He is a baby-killing politician, who is recruiting young people into homosexual bondage by his example, and trying to normalize what is an intrinsically evil behavior.

This rant reminds me of the greeting cards I got one Easter when I was Executive Director of Indiana’s ACLU; there were a couple dozen of them, all with a praying Virgin Mary on the front. The inside of the cards was blank, and on each one, someone had written  “We are praying for your sinful soul.”

Unfortunately, I still have my old, sinful soul. And from all accounts, Mayor Pete is still gay and still running for President.

People like Terry would be funny if they weren’t dangerous. Most simply pose a threat to religious liberty and the Constitution, which is troubling enough, but others are violent. All of them are locked in to an alternate reality.

And speaking of alternate realities, Ed also had a post about crazy lady Michelle Bachmann.

Michele Bachmann, the “pastor to the United Nations,” told crackpot Jan Markell that she had never seen a more Biblical president than Donald Trump and that she prays that God will help destroy the “deep state” so that Trump can “expose the hidden deeds of darkness” done by that amorphous, universal bunch of baddies.

If only the “deep state” of rightwing fever dreams really did exist and could do something about Trump…

How detached from reality do you have to be to consider Donald Trump “Biblical”?

 

The Inmates Running The Asylum

There really is no end to this. Every day, we are reminded that everyone in or around the White House is either a White Supremicist (like creepy Steven Miller) or a nutcase invested in conspiracy theories. Of course, the two categories are not mutually exclusive.
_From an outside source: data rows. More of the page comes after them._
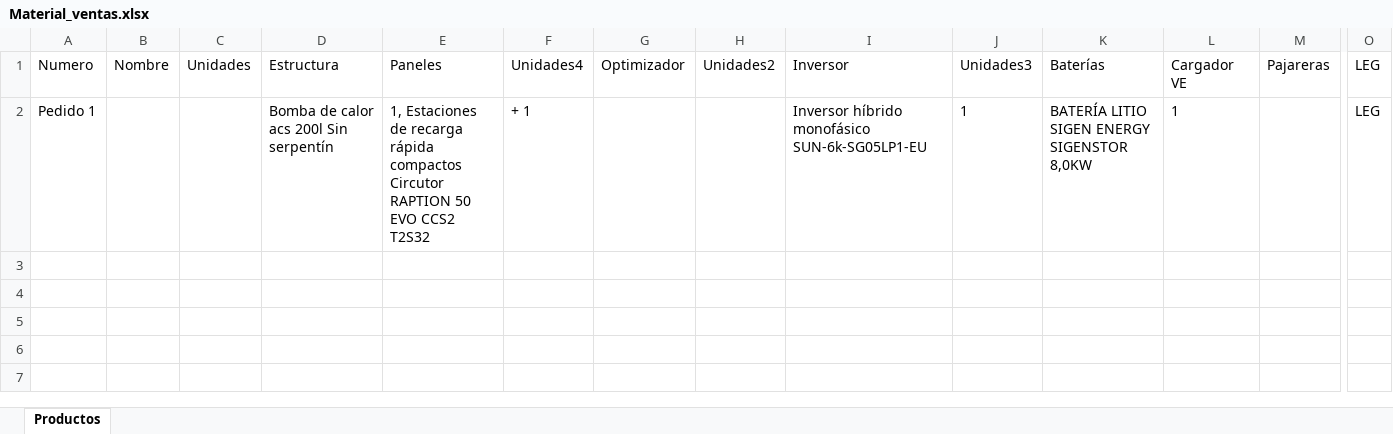
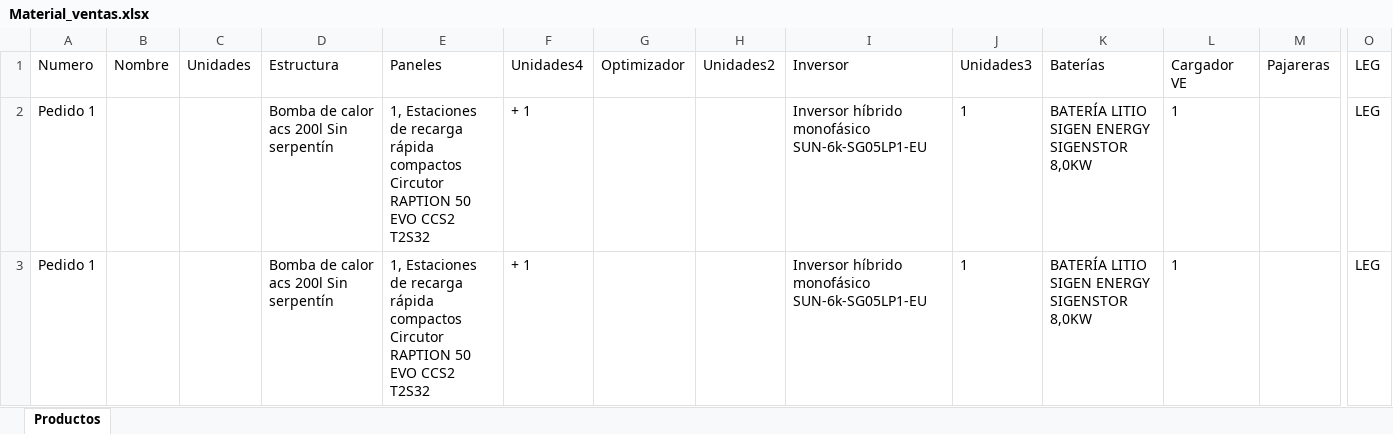
Before and after one commit to AlbertoMayoralGreenSunrise/Render, an Excel workbook: Material_ventas.xlsx, sheet Productos, drawn as a sheet; only a part is shown, gaps mark what is left out; values as stored, in another font and other column widths than the file's, no borders; rows hold the shown columns only; the diff names each change by its address in the sheet, - before the commit and + after, or states it on an @@ line.

Commit message:
Actualizar presupuesto 69134d11b9c1d30b15fabdc3

```diff
--- a/Material_ventas.xlsx (sheet Productos)
+++ b/Material_ventas.xlsx (sheet Productos)
+row 3: Pedido 1 |  |  | Bomba de calor acs 200l Sin serpentín | 1, Estaciones de recarga rápida compactos Circutor RAPTION 50 EVO CCS2 T2S32 | + 1 |  |  | Inversor híbrido monofásico SUN-6k-SG05LP1-EU | 1 | BATERÍA LITIO SIGEN ENERGY SIGENSTOR 8,0KW | 1 |  | LEG
```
Case in point.

The wife of White House communications director Bill Shine went on an anti-vaccine tirade while spreading conspiracy theories about an outbreak of measles in the Pacific north-west.

In a series of tweets, Darla Shine lashed out against a CNN segment detailing the outbreak, which has seen more than 50 unvaccinated people contract measles in Washington state and Oregon.

“Here we go LOL #measlesoutbreak on #CNN #Fake #Hysteria,” Darla Shine tweeted. “The entire Baby Boom population alive today had the #Measles as kids. Bring back our #ChildhoodDiseases they keep you healthy & fight cancer.”

“I had the #Measles #Mumps #ChickenPox as a child and so did every kid I knew,” she went on to claim, adding: “Sadly my kids had #MMR so they will never have the life long natural immunity I have. Come breathe on me!”

Shine is a former TV producer. She’s married to Bill Shine, the former executive at–where else?– Fox News who is now Donald Trump’s deputy chief of staff for communications.

When she was criticized for her comments, Shine not only accused “the Left” of attempting to smear her, but suggested that measles can cure cancer (mischaracterizing a complex case from 2014 that did not reach that conclusion.)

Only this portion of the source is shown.